Getting noticed, in other words, is at least partly attributable to something akin to luck, or, as one of McMillian’s close friends calls it, serendipity. This friend is none other than former Georgia Supreme Court Justice Leah Ward Sears, who in 1992 became the first woman and youngest justice to sit on that court, and who in 2005 became the first African American woman to serve as chief justice of any state Supreme Court in the country. The story of Sears’ rise to such prominence can be read in her biography, aptly titled Seizing Serendipity.
For McMillian, serendipity actually began with concern. A scandal was taking shape in Fayette County, where she lived, and McMillian grew worried about the county’s judicial system. She decided to put in for a trial court position. That’s what her “seizing” looked like, a choice prompted by concern — something so ordinary that it draws no attention to itself. In fact, if any ambition was at work in her at that time, it rose from a maternal spring.
“I wanted to be an example for my children, especially my daughter. I just wanted to show her that I was willing to take a calculated risk and seize an opportunity, and not hold back because I was comfortable in my position.”
If that “calculated risk” — a humble reluctance to allow complacency to win — is different from ambition only in name, well, so be it. But ambition has never appeared so attractive to me — precisely because it simply does not normally look like this, like humility. That was about 10 years ago, but it appears McMillian is still as humble today.
The last time Augusta supplied a judge for the state Supreme Court was 97 years ago, Joseph R. Lamar, so one could argue that McMillian’s appointment is, on those grounds, special — quite an honor for the Garden City. But there is a better word to describe her appointment: historic. She is the first Asian-Pacific American to serve on a state Supreme Court in the Southeast. On the day of her swearing-in, in March, McMillian put her accomplishment in a perspective that hinted at the humility she and her family have known and practiced for a century.

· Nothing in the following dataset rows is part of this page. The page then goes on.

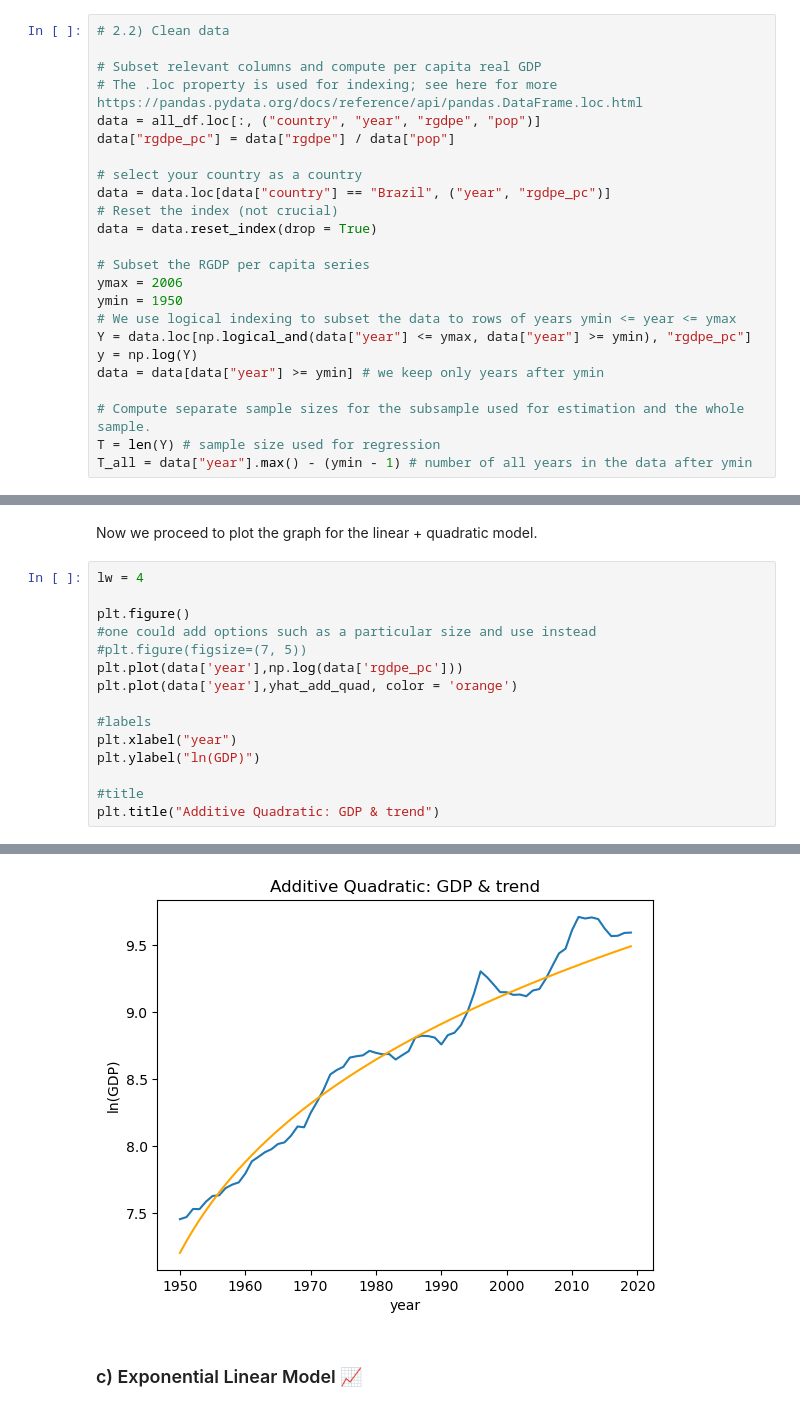
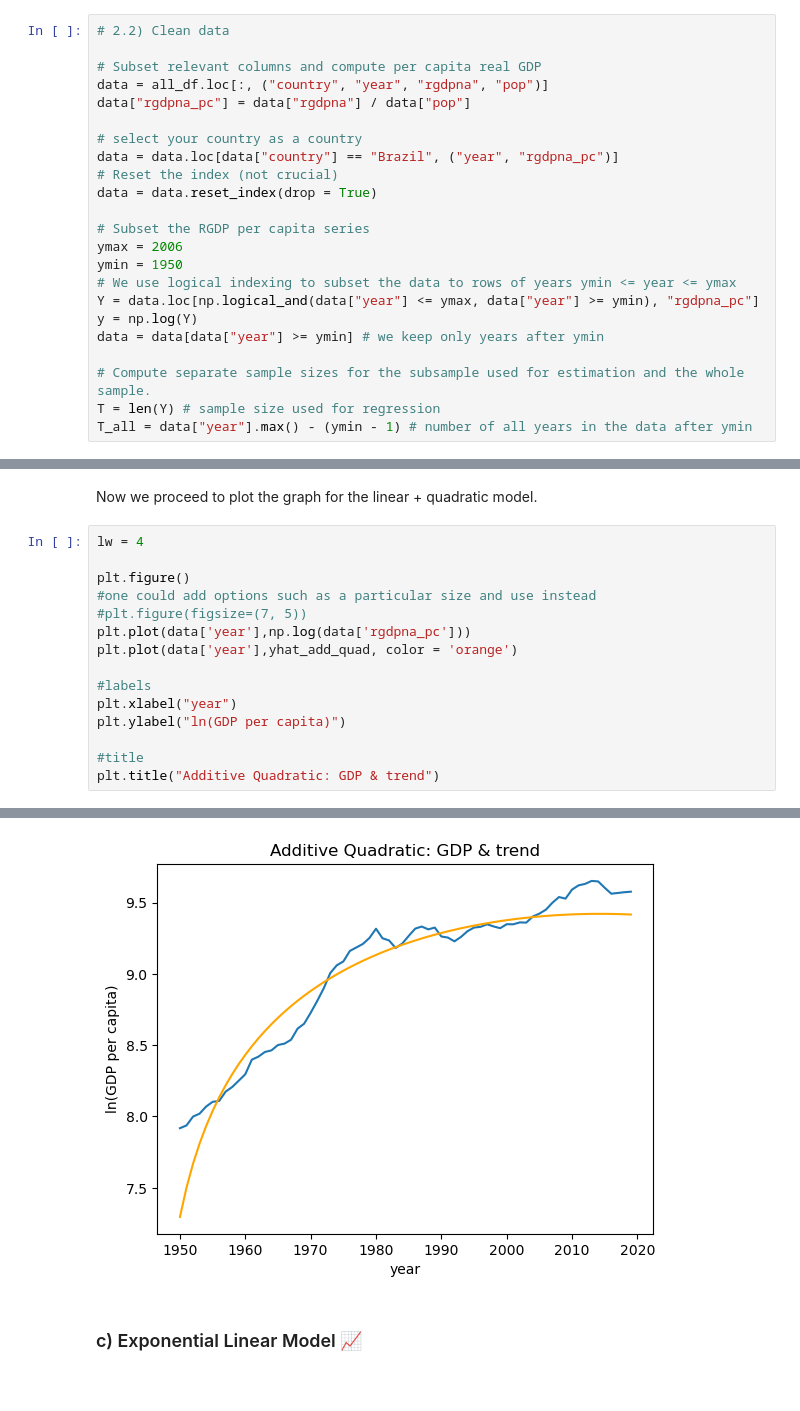
Before and after one commit to Jessie-Fung/ec2b1-brazil, a Jupyter notebook: code/code.ipynb, the cells around one changed output, grey strips where cells are left out. Drawn from its saved outputs; the diff is of its cells as text.

```diff
--- a/code/code.ipynb
+++ b/code/code.ipynb
@@ -18,12 +17,11 @@ from get_regression_coefs_general import get_regression_coefs # import our funct
 # 2.2) Clean data
 
 # Subset relevant columns and compute per capita real GDP
-# The .loc property is used for indexing; see here for more https://pandas.pydata.org/docs/reference/api/pandas.DataFrame.loc.html
-data = all_df.loc[:, ("country", "year", "rgdpe", "pop")]
-data["rgdpe_pc"] = data["rgdpe"] / data["pop"]
+data = all_df.loc[:, ("country", "year", "rgdpna", "pop")]
+data["rgdpna_pc"] = data["rgdpna"] / data["pop"]
 
 # select your country as a country
-data = data.loc[data["country"] == "Brazil", ("year", "rgdpe_pc")]
+data = data.loc[data["country"] == "Brazil", ("year", "rgdpna_pc")]
 # Reset the index (not crucial)
 data = data.reset_index(drop = True)
 
@@ -31,7 +29,7 @@ data = data.reset_index(drop = True)
 ymax = 2006
 ymin = 1950
 # We use logical indexing to subset the data to rows of years ymin <= year <= ymax
-Y = data.loc[np.logical_and(data["year"] <= ymax, data["year"] >= ymin), "rgdpe_pc"]
+Y = data.loc[np.logical_and(data["year"] <= ymax, data["year"] >= ymin), "rgdpna_pc"]
 y = np.log(Y)
 data = data[data["year"] >= ymin] # we keep only years after ymin
 
@@ -121,21 +119,21 @@ Now we proceed to plot the graph for the linear + quadratic model.
 # %%
 lw = 4
 
 plt.figure()
 #one could add options such as a particular size and use instead
 #plt.figure(figsize=(7, 5))
-plt.plot(data['year'],np.log(data['rgdpe_pc']))
+plt.plot(data['year'],np.log(data['rgdpna_pc']))
 plt.plot(data['year'],yhat_add_quad, color = 'orange')
 
 #labels
 plt.xlabel("year")
-plt.ylabel("ln(GDP)")
+plt.ylabel("ln(GDP per capita)")
 
 #title
 plt.title("Additive Quadratic: GDP & trend")
 # %% [output]
 Text(0.5, 1.0, 'Additive Quadratic: GDP & trend')
-[figure, old version]
+[figure, new version]
 # %% [markdown]
 ### c) Exponential Linear Model 📈
 # %%
```
Also changed, not shown: parts of 6 cells of this notebook.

“Obviously, there are more important things happening in the world right now, but this appointment is an honor and a proud moment for me and my family. I am humbled by Gov. Kemp’s confidence in me.”
Appears in the July 2020 issue of Augusta Magazine.